Task goal: The expected output is the complete listing, copied word for word.

++++ Dataset records

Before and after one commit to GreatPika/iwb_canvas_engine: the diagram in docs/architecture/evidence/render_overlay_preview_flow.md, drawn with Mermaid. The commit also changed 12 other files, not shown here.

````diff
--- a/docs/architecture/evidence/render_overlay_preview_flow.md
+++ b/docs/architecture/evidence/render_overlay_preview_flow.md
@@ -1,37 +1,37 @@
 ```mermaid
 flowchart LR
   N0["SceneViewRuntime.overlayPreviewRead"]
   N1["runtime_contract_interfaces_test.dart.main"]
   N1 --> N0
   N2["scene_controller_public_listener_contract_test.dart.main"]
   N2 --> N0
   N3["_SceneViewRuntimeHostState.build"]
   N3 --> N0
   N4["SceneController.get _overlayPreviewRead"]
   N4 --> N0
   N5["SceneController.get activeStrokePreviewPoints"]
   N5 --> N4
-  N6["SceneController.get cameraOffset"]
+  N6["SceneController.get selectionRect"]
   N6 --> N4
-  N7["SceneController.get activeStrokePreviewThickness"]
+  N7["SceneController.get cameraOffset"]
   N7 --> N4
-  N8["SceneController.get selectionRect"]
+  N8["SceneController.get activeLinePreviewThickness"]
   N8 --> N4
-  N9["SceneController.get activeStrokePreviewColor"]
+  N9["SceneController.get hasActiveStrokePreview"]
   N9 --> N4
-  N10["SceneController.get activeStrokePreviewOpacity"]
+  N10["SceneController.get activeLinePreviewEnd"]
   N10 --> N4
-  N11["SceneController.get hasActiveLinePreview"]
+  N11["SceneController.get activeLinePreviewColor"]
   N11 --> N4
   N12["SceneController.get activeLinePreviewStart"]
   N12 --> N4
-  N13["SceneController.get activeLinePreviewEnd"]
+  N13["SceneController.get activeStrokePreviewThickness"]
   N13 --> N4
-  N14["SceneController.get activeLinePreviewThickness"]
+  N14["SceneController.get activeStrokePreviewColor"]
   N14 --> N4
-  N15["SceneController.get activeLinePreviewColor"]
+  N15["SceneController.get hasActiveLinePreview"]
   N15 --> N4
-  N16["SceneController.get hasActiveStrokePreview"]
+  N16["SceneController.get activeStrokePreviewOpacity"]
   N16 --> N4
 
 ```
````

++++++++

Answer box:
Before and after one commit to GreatPika/iwb_canvas_engine: the diagram in docs/architecture/evidence/render_overlay_preview_flow.md, drawn with Mermaid. The commit also changed 12 other files, not shown here.

````diff
--- a/docs/architecture/evidence/render_overlay_preview_flow.md
+++ b/docs/architecture/evidence/render_overlay_preview_flow.md
@@ -1,37 +1,37 @@
 ```mermaid
 flowchart LR
   N0["SceneViewRuntime.overlayPreviewRead"]
   N1["runtime_contract_interfaces_test.dart.main"]
   N1 --> N0
   N2["scene_controller_public_listener_contract_test.dart.main"]
   N2 --> N0
   N3["_SceneViewRuntimeHostState.build"]
   N3 --> N0
   N4["SceneController.get _overlayPreviewRead"]
   N4 --> N0
   N5["SceneController.get activeStrokePreviewPoints"]
   N5 --> N4
-  N6["SceneController.get cameraOffset"]
+  N6["SceneController.get selectionRect"]
   N6 --> N4
-  N7["SceneController.get activeStrokePreviewThickness"]
+  N7["SceneController.get cameraOffset"]
   N7 --> N4
-  N8["SceneController.get selectionRect"]
+  N8["SceneController.get activeLinePreviewThickness"]
   N8 --> N4
-  N9["SceneController.get activeStrokePreviewColor"]
+  N9["SceneController.get hasActiveStrokePreview"]
   N9 --> N4
-  N10["SceneController.get activeStrokePreviewOpacity"]
+  N10["SceneController.get activeLinePreviewEnd"]
   N10 --> N4
-  N11["SceneController.get hasActiveLinePreview"]
+  N11["SceneController.get activeLinePreviewColor"]
   N11 --> N4
   N12["SceneController.get activeLinePreviewStart"]
   N12 --> N4
-  N13["SceneController.get activeLinePreviewEnd"]
+  N13["SceneController.get activeStrokePreviewThickness"]
   N13 --> N4
-  N14["SceneController.get activeLinePreviewThickness"]
+  N14["SceneController.get activeStrokePreviewColor"]
   N14 --> N4
-  N15["SceneController.get activeLinePreviewColor"]
+  N15["SceneController.get hasActiveLinePreview"]
   N15 --> N4
-  N16["SceneController.get hasActiveStrokePreview"]
+  N16["SceneController.get activeStrokePreviewOpacity"]
   N16 --> N4
 
 ```
````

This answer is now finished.